News in the Humanosphere: Another migrant tragedy in the Mediterranean

A sailor from HMS BULWARK hands out water to rescued individuals on a Royal Navy Landing Craft. (Picture: LA (Phot) JJ Massey)
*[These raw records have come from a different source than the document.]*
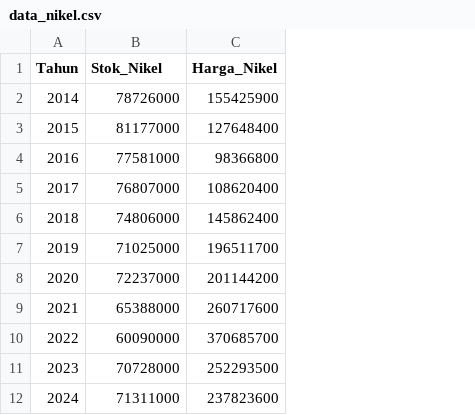
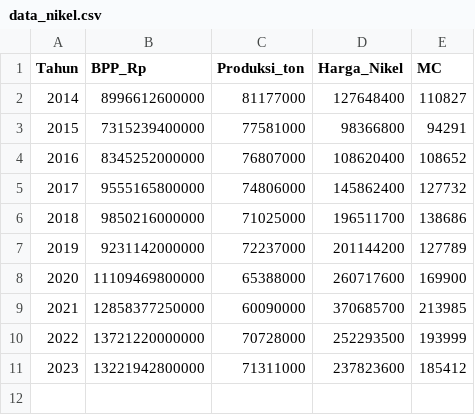
Before and after one commit to akunfifa54-max/nikel-project, a CSV file: data_nikel.csv, drawn as a sheet; removed rows and columns are numbered as before the commit, all else as after; the diff names each change by its address in the sheet, - before the commit and + after, or states it on an @@ line.

Commit message:
Update data_nikel.csv

```diff
--- a/data_nikel.csv
+++ b/data_nikel.csv
+column B (BPP_Rp), rows 2-11: 8996612600000 | 7315239400000 | 8345252000000 | 9555165800000 | 9850216000000 | 9231142000000 | 11109469800000 | 12858377250000 | 13721220000000 | 13221942800000
+column E (MC), rows 2-11: 110827 | 94291 | 108652 | 127732 | 138686 | 127789 | 169900 | 213985 | 193999 | 185412
-C1: Stok_Nikel
+C1: Produksi_ton
-row 2: 2014 | 78726000 | 155425900
@@ column A (Tahun) renumbered from row 2 down @@
```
The search is on for survivors of a capsized boat in the Mediterranean. It is believed there were more than 600 passengers aboard – 400 were rescued and the rest are feared dead. A quote from Doctors Without Borders at the end of this story suggest that rescue operations are being stretched thin. It was a horrific sight, people desperately clinging to lifebelts, boats and anything they could to fight for their lives,” Juan Matias, a Doctors Without Borders project coordinator on the Dignity I, said in a statement. “The fact that we were first called to assist this boat and then shortly afterwards sent to another one highlights the severe lack of resources available for rescue operations.” (BBC http://bbc.in/1OS2SX8)

Big typhoon bears down on China and Taiwan
“Typhoon Soudelor, while no longer strong enough to be classified as a super typhoon, remained a powerful cyclone Wednesday that is taking direct aim at Taiwan and China, threatening damaging winds, destructive storm surge and flooding rainfall.The storm is forecast to strengthen again before making landfall and will likely be the equivalent of a Category 3 or Category 4 hurricane when it hits Taiwan. Current projections put it over the island early Saturday morning local time, before moving on to mainland China on Saturday night.” (CNN http://cnn.it/1OS37BE)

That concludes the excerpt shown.